*Exercise material*
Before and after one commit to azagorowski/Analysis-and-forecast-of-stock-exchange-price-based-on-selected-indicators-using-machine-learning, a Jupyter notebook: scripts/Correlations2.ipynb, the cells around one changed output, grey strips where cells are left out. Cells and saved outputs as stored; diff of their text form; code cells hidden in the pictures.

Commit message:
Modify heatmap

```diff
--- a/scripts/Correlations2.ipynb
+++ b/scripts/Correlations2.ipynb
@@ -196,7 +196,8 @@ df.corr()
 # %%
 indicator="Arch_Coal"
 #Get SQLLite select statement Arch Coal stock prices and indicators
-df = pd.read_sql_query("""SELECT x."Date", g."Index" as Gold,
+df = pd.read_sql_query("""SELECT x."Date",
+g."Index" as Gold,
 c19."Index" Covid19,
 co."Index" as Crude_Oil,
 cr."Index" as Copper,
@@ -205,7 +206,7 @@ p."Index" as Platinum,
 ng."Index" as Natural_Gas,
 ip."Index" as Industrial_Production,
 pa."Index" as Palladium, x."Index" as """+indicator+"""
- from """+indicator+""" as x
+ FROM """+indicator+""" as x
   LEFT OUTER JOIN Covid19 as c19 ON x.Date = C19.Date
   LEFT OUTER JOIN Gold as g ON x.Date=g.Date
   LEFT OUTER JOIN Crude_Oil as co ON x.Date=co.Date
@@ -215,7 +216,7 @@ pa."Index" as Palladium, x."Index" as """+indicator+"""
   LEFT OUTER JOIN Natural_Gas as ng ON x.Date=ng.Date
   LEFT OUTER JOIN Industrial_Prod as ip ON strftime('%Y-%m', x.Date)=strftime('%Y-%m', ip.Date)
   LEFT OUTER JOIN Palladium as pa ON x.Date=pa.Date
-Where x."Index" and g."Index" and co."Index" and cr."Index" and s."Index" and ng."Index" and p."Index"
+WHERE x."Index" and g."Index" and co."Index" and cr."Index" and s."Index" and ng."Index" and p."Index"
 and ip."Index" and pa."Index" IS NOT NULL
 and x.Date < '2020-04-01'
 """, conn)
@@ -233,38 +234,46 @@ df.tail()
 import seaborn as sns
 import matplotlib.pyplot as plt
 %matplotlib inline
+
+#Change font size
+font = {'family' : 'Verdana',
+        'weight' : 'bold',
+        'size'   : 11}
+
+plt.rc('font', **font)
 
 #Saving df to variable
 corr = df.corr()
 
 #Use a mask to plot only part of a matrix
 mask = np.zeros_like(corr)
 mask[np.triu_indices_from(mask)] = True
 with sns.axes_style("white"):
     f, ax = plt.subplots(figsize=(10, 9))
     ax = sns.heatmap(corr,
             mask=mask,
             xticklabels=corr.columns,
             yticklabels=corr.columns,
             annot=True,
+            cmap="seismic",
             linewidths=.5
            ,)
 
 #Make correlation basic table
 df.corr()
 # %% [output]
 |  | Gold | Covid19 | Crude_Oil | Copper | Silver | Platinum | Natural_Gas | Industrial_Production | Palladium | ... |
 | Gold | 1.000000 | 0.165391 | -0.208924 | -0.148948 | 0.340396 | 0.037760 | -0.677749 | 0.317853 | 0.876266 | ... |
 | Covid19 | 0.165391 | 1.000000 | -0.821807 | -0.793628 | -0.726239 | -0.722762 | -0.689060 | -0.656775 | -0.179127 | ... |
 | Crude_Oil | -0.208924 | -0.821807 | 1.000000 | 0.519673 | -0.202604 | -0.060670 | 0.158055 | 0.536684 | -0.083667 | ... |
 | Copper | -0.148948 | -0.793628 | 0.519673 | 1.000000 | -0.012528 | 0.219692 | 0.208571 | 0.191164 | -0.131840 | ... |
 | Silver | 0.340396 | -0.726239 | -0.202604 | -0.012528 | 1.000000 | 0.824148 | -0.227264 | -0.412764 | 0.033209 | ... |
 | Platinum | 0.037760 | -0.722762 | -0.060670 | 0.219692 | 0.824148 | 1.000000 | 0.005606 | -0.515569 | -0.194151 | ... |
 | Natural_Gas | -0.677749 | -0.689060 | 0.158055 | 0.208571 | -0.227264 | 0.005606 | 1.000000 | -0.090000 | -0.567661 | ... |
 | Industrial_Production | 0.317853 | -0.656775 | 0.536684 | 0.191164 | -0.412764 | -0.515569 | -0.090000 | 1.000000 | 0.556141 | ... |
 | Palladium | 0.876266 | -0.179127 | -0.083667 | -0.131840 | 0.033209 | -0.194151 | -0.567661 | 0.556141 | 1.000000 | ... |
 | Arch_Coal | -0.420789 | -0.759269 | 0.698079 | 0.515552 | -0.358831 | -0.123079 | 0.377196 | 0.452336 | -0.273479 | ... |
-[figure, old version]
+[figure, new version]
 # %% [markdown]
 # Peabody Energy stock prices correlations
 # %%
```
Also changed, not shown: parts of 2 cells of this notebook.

*Exercise*
The answer should repeat every line of the listing exactly.

*Solution to the exercise*
Before and after one commit to azagorowski/Analysis-and-forecast-of-stock-exchange-price-based-on-selected-indicators-using-machine-learning, a Jupyter notebook: scripts/Correlations2.ipynb, the cells around one changed output, grey strips where cells are left out. Cells and saved outputs as stored; diff of their text form; code cells hidden in the pictures.

Commit message:
Modify heatmap

```diff
--- a/scripts/Correlations2.ipynb
+++ b/scripts/Correlations2.ipynb
@@ -196,7 +196,8 @@ df.corr()
 # %%
 indicator="Arch_Coal"
 #Get SQLLite select statement Arch Coal stock prices and indicators
-df = pd.read_sql_query("""SELECT x."Date", g."Index" as Gold,
+df = pd.read_sql_query("""SELECT x."Date",
+g."Index" as Gold,
 c19."Index" Covid19,
 co."Index" as Crude_Oil,
 cr."Index" as Copper,
@@ -205,7 +206,7 @@ p."Index" as Platinum,
 ng."Index" as Natural_Gas,
 ip."Index" as Industrial_Production,
 pa."Index" as Palladium, x."Index" as """+indicator+"""
- from """+indicator+""" as x
+ FROM """+indicator+""" as x
   LEFT OUTER JOIN Covid19 as c19 ON x.Date = C19.Date
   LEFT OUTER JOIN Gold as g ON x.Date=g.Date
   LEFT OUTER JOIN Crude_Oil as co ON x.Date=co.Date
@@ -215,7 +216,7 @@ pa."Index" as Palladium, x."Index" as """+indicator+"""
   LEFT OUTER JOIN Natural_Gas as ng ON x.Date=ng.Date
   LEFT OUTER JOIN Industrial_Prod as ip ON strftime('%Y-%m', x.Date)=strftime('%Y-%m', ip.Date)
   LEFT OUTER JOIN Palladium as pa ON x.Date=pa.Date
-Where x."Index" and g."Index" and co."Index" and cr."Index" and s."Index" and ng."Index" and p."Index"
+WHERE x."Index" and g."Index" and co."Index" and cr."Index" and s."Index" and ng."Index" and p."Index"
 and ip."Index" and pa."Index" IS NOT NULL
 and x.Date < '2020-04-01'
 """, conn)
@@ -233,38 +234,46 @@ df.tail()
 import seaborn as sns
 import matplotlib.pyplot as plt
 %matplotlib inline
+
+#Change font size
+font = {'family' : 'Verdana',
+        'weight' : 'bold',
+        'size'   : 11}
+
+plt.rc('font', **font)
 
 #Saving df to variable
 corr = df.corr()
 
 #Use a mask to plot only part of a matrix
 mask = np.zeros_like(corr)
 mask[np.triu_indices_from(mask)] = True
 with sns.axes_style("white"):
     f, ax = plt.subplots(figsize=(10, 9))
     ax = sns.heatmap(corr,
             mask=mask,
             xticklabels=corr.columns,
             yticklabels=corr.columns,
             annot=True,
+            cmap="seismic",
             linewidths=.5
            ,)
 
 #Make correlation basic table
 df.corr()
 # %% [output]
 |  | Gold | Covid19 | Crude_Oil | Copper | Silver | Platinum | Natural_Gas | Industrial_Production | Palladium | ... |
 | Gold | 1.000000 | 0.165391 | -0.208924 | -0.148948 | 0.340396 | 0.037760 | -0.677749 | 0.317853 | 0.876266 | ... |
 | Covid19 | 0.165391 | 1.000000 | -0.821807 | -0.793628 | -0.726239 | -0.722762 | -0.689060 | -0.656775 | -0.179127 | ... |
 | Crude_Oil | -0.208924 | -0.821807 | 1.000000 | 0.519673 | -0.202604 | -0.060670 | 0.158055 | 0.536684 | -0.083667 | ... |
 | Copper | -0.148948 | -0.793628 | 0.519673 | 1.000000 | -0.012528 | 0.219692 | 0.208571 | 0.191164 | -0.131840 | ... |
 | Silver | 0.340396 | -0.726239 | -0.202604 | -0.012528 | 1.000000 | 0.824148 | -0.227264 | -0.412764 | 0.033209 | ... |
 | Platinum | 0.037760 | -0.722762 | -0.060670 | 0.219692 | 0.824148 | 1.000000 | 0.005606 | -0.515569 | -0.194151 | ... |
 | Natural_Gas | -0.677749 | -0.689060 | 0.158055 | 0.208571 | -0.227264 | 0.005606 | 1.000000 | -0.090000 | -0.567661 | ... |
 | Industrial_Production | 0.317853 | -0.656775 | 0.536684 | 0.191164 | -0.412764 | -0.515569 | -0.090000 | 1.000000 | 0.556141 | ... |
 | Palladium | 0.876266 | -0.179127 | -0.083667 | -0.131840 | 0.033209 | -0.194151 | -0.567661 | 0.556141 | 1.000000 | ... |
 | Arch_Coal | -0.420789 | -0.759269 | 0.698079 | 0.515552 | -0.358831 | -0.123079 | 0.377196 | 0.452336 | -0.273479 | ... |
-[figure, old version]
+[figure, new version]
 # %% [markdown]
 # Peabody Energy stock prices correlations
 # %%
```
Also changed, not shown: parts of 2 cells of this notebook.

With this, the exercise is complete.